» **Exercise description**:
Across the listing, count the lines that include the string "grid". Give nothing besides the number.

» **Data excerpts**:

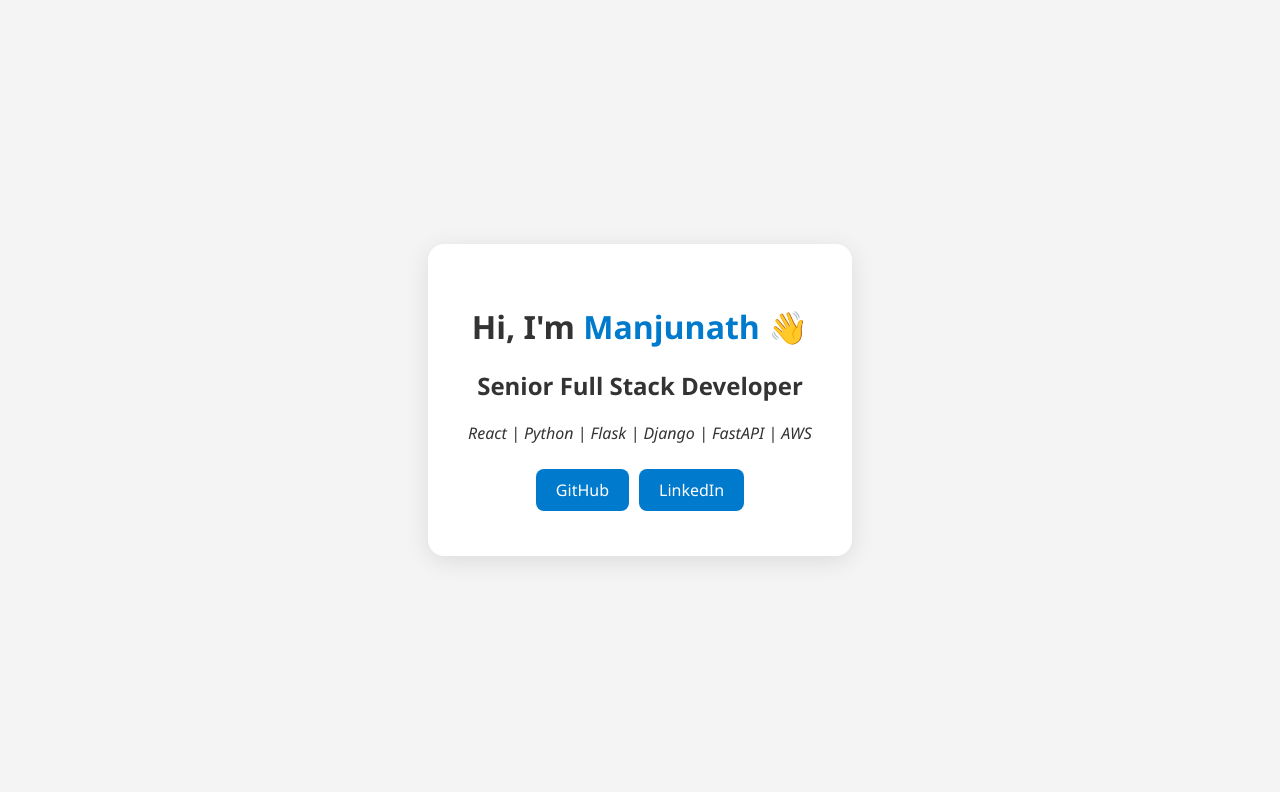
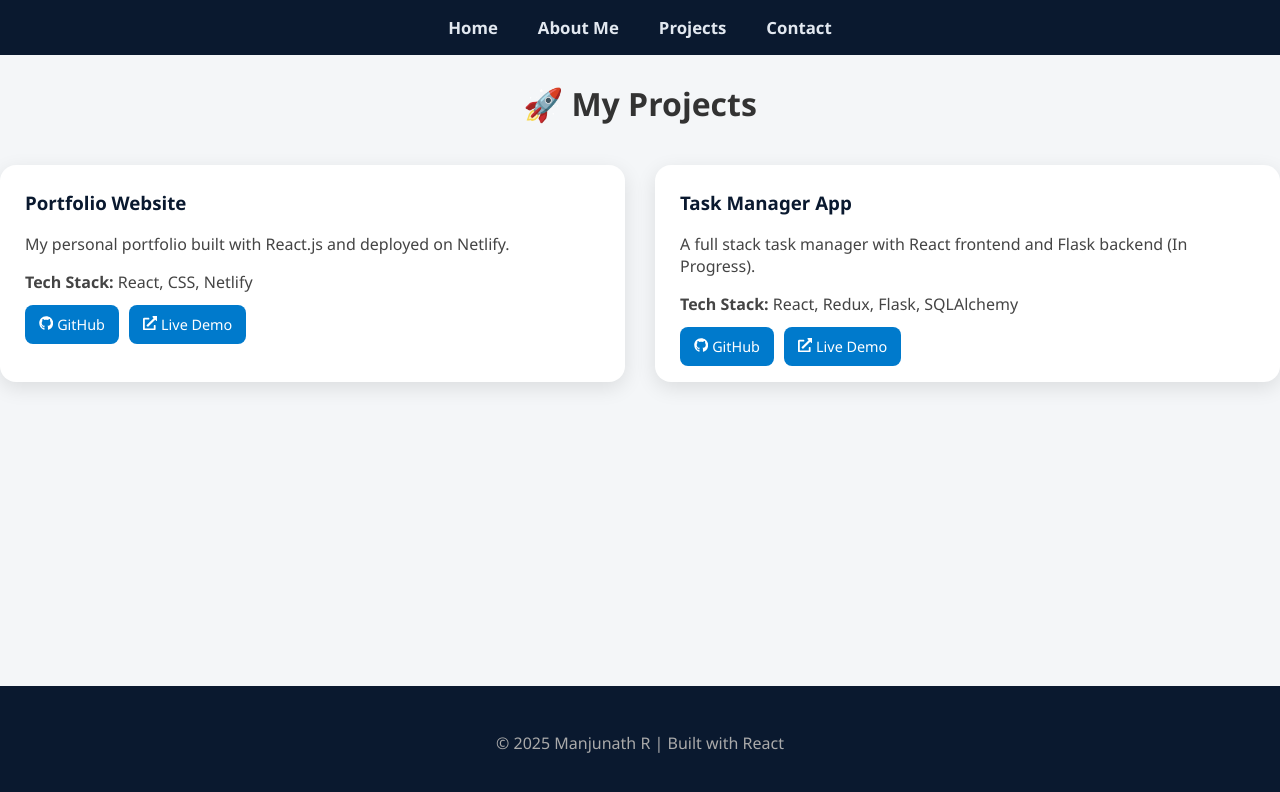
Before and after one commit to Manjunathrkrishna/portfolio-website, a React (Create React App) app: page /projects in a window 1280 px wide. Shown: the top 792 px of the page. Built offline with nearby package versions, Linux system fonts and the light colour scheme.

Commit message:
Full portfolio site completed - Home, About, Projects, Contact

```diff
--- a/package.json
+++ b/package.json
@@ -9,6 +9,8 @@
     "@testing-library/user-event": "^13.5.0",
     "react": "^19.1.0",
     "react-dom": "^19.1.0",
+    "react-icons": "^5.5.0",
+    "react-router-dom": "^7.5.3",
     "react-scripts": "5.0.1",
     "web-vitals": "^2.1.4"
   },
--- a/public/index.html
+++ b/public/index.html
@@ -24,6 +24,8 @@
       work correctly both with client-side routing and a non-root public URL.
       Learn how to configure a non-root public URL by running `npm run build`.
     -->
+    <link href="https://fonts.googleapis.com/css2?family=Inter:wght@400;600;700&display=swap" rel="stylesheet">
+
     <title>React App</title>
   </head>
   <body>
--- a/src/App.js
+++ b/src/App.js
@@ -1,20 +1,79 @@
 import React from 'react';
+import { BrowserRouter as Router, Routes, Route, Link } from 'react-router-dom';
+import Projects from './Projects';
 import './style.css';
 
-function App() {
+function Home() {
   return (
-    <div className="container">
+    <div className="page-content">
       <div className="hero">
         <h1>Hi, I'm <span className="highlight">Manjunath</span> 👋</h1>
         <h2>Senior Full Stack Developer</h2>
         <p className="stack">React | Python | Flask | Django | FastAPI | AWS</p>
-        <div className="buttons">
-          <a href="https://github.com/Manjunathrkrishna" target="_blank" rel="noreferrer">GitHub</a>
-          <a href="https://www.linkedin.com/in/manjunath-ramakrishna-14266915a/" target="_blank" rel="noreferrer">LinkedIn</a>
-        </div>
       </div>
     </div>
   );
 }
 
+function About() {
+  return (
+    <div className="page-content">
+      <div className="about">
+        <div>
+          <h2>About Me</h2>
+          <p>
+            I am a passionate Full Stack Developer with 8.8 years of experience building scalable applications using modern technologies like React, Python, Flask, Django, FastAPI, and AWS.
+          </p>
+          <p>
+            I'm focused on delivering high-quality code, end-to-end solutions, and preparing for FAANG-level roles.
+          </p>
+        </div>
+        <img src="/profile.jpeg" alt="Manjunath R" />
+      </div>
+    </div>
+  );
+}
+
+function Contact() {
+  return (
+    <div className="page-content">
+      <div className="contact">
+        <h2>Contact Me</h2>
+        <p>Let's connect! Feel free to reach out for opportunities, collaborations, or just to say hi 👋</p>
+        <a href="mailto:mrkrishna6325@gmail.com" className="contact-button">📧 Email Me</a>
+        <br /><br />
+        <a href="https://www.linkedin.com/in/manjunath-ramakrishna-14266915a/" target="_blank" rel="noreferrer" className="contact-button">🔗 LinkedIn</a>
+      </div>
+    </div>
+  );
+}
+
+function App() {
+  return (
+    <Router>
+      <div className="app-wrapper">
+        <nav className="navbar">
+          <Link to="/">Home</Link>
+          <Link to="/about">About Me</Link>
+          <Link to="/projects">Projects</Link>
+          <Link to="/contact">Contact</Link>
+        </nav>
+
+        <div className="page-wrapper">
+          <Routes>
+            <Route path="/" element={<Home />} />
+            <Route path="/about" element={<About />} />
+            <Route path="/projects" element={<Projects />} />
+            <Route path="/contact" element={<Contact />} />
+          </Routes>
+        </div>
+
+        <footer className="footer">
+          <p>© {new Date().getFullYear()} Manjunath R | Built with React</p>
+        </footer>
+      </div>
+    </Router>
+  );
+}
+
 export default App;
--- /dev/null
+++ b/src/Projects.js
@@ -0,0 +1,49 @@
+import React from 'react';
+import { FaGithub, FaExternalLinkAlt } from 'react-icons/fa';
+
+
+const projects = [
+  {
+    title: 'Portfolio Website',
+    description: 'My personal portfolio built with React.js and deployed on Netlify.',
+    techStack: 'React, CSS, Netlify',
+    github: 'https://github.com/Manjunathrkrishna/portfolio-website',
+    live: 'https://manjunathr-portfolio.netlify.app',
+  },
+  {
+    title: 'Task Manager App',
+    description: 'A full stack task manager with React frontend and Flask backend (In Progress).',
+    techStack: 'React, Redux, Flask, SQLAlchemy',
+    github: 'https://github.com/Manjunathrkrishna',
+    live: '',
+  }
+];
+
+function Projects() {
+  return (
+    <section className="projects-page">
+      <div className="container-projects">
+        <h2 className="projects-heading">🚀 My Projects</h2>
+        <div className="projects-grid">
+          {projects.map((project, index) => (
+            <div className="project-card" key={index}>
+              <h3>{project.title}</h3>
+              <p>{project.description}</p>
+              <p><strong>Tech Stack:</strong> {project.techStack}</p>
+              <div className="project-links">
+              <a href={project.github} target="_blank" rel="noreferrer">
+  <FaGithub /> GitHub
+</a>
+<a href={project.live} target="_blank" rel="noreferrer">
+  <FaExternalLinkAlt /> Live Demo
+</a>
+              </div>
+            </div>
+          ))}
+        </div>
+      </div>
+    </section>
+  );
+}
+
+export default Projects;
--- a/src/style.css
+++ b/src/style.css
@@ -1,50 +1,176 @@
+* {
+  box-sizing: border-box;
+}
+
+body {
+  font-family: 'Inter', sans-serif;
+}
+
+
+/* Reset and global styles */
 body {
   margin: 0;
+  padding: 0;
   font-family: 'Segoe UI', Tahoma, Geneva, Verdana, sans-serif;
-    background: #f4f4f4;
+  background-color: #f4f6f8;
   color: #333;
 }
 
-  .container {
+/* Navbar */
+.navbar {
   display: flex;
-    height: 100vh;
   justify-content: center;
-    align-items: center;
-    text-align: center;
+  background-color: #0a192f;
+  padding: 16px;
+  position: sticky;
+  top: 0;
+  z-index: 100;
 }
 
-  .hero {
-    background: white;
-    padding: 40px;
-    border-radius: 16px;
-    box-shadow: 0px 5px 25px rgba(0,0,0,0.1);
-    max-width: 500px;
+.navbar a {
+  color: #e2e8f0;
+  text-decoration: none;
+  margin: 0 20px;
+  font-weight: 600;
+  font-size: 1.05rem;
+  transition: color 0.3s ease;
 }
 
-  .highlight {
-    color: #007acc;
+.navbar a:hover {
+  color: #64ffda;
+}
+
+/* General Page Wrapper */
+.page-content {
+  max-width: 1200px;
+  margin: auto;
+  padding: 60px 20px;
+}
+
+/* Hero Section */
+.hero {
+  text-align: center;
+  padding: 60px 20px;
+  background: white;
+  border-radius: 16px;
+  box-shadow: 0px 6px 18px rgba(0, 0, 0, 0.08);
+}
+
+.hero h1 {
+  font-size: 2.5rem;
+  margin-bottom: 10px;
+}
+
+.hero h2 {
+  font-weight: 400;
+  color: #555;
 }
 
 .stack {
-    margin-top: 10px;
   font-style: italic;
+  color: #888;
 }
 
-  .buttons {
+/* About Section */
+.about {
+  background: white;
+  border-radius: 12px;
+  padding: 40px;
+  box-shadow: 0px 6px 18px rgba(0, 0, 0, 0.08);
+  line-height: 1.7;
+  display: grid;
+  grid-template-columns: 1fr 1fr;
+  gap: 40px;
+  align-items: center;
+}
+
+.about img {
+  width: 100%;
+  border-radius: 12px;
+  box-shadow: 0px 6px 16px rgba(0, 0, 0, 0.1);
+}
+
+
+/* Projects */
+.projects-heading {
+  text-align: center;
+  margin-bottom: 40px;
+  font-size: 2rem;
+}
+
+.projects-grid {
+  display: grid;
+  grid-template-columns: repeat(auto-fit, minmax(300px, 1fr));
+  gap: 30px;
+}
+
+.project-card {
+  background: white;
+  padding: 25px;
+  border-radius: 16px;
+  box-shadow: 0px 6px 20px rgba(0, 0, 0, 0.1);
+  transition: transform 0.3s ease, box-shadow 0.3s ease;
+}
+
+.project-card:hover {
+  transform: translateY(-4px);
+  box-shadow: 0px 12px 28px rgba(0, 0, 0, 0.15);
+}
+
+.project-card h3 {
+  margin-top: 0;
+  color: #0a192f;
+}
+
+.project-card p {
+  color: #444;
+}
+
+.project-links {
   margin-top: 20px;
 }
 
-  .buttons a {
+.project-links a {
   text-decoration: none;
+  background: #007acc;
   color: white;
-    background: #007acc;
-    padding: 10px 20px;
-    margin: 5px;
+  padding: 10px 14px;
+  margin-right: 10px;
   border-radius: 8px;
-    display: inline-block;
-    transition: 0.3s ease;
+  font-size: 0.9rem;
+  transition: background 0.3s ease;
 }
 
-  .buttons a:hover {
+.project-links a:hover {
   background: #005f99;
 }
+
+
+.footer {
+  text-align: center;
+  padding: 30px 0;
+  background: #0a192f;
+  color: #aaa;
+  margin-top: 60px;
+}
+
+
+.about img {
+  width: 100%;
+  max-width: 300px;
+  border-radius: 50%;
+  box-shadow: 0px 6px 16px rgba(0, 0, 0, 0.1);
+  margin: auto;
+  display: block;
+}
+
+
+.app-wrapper {
+  display: flex;
+  flex-direction: column;
+  min-height: 100vh;
+}
+
+.page-wrapper {
+  flex: 1;
+}
```
Also changed, not shown: public/profile.jpeg (added), 1 other file (tests, documents, lock files or other folders). Lines whose indentation alone changed are shown as unchanged.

» **The completed task**:
6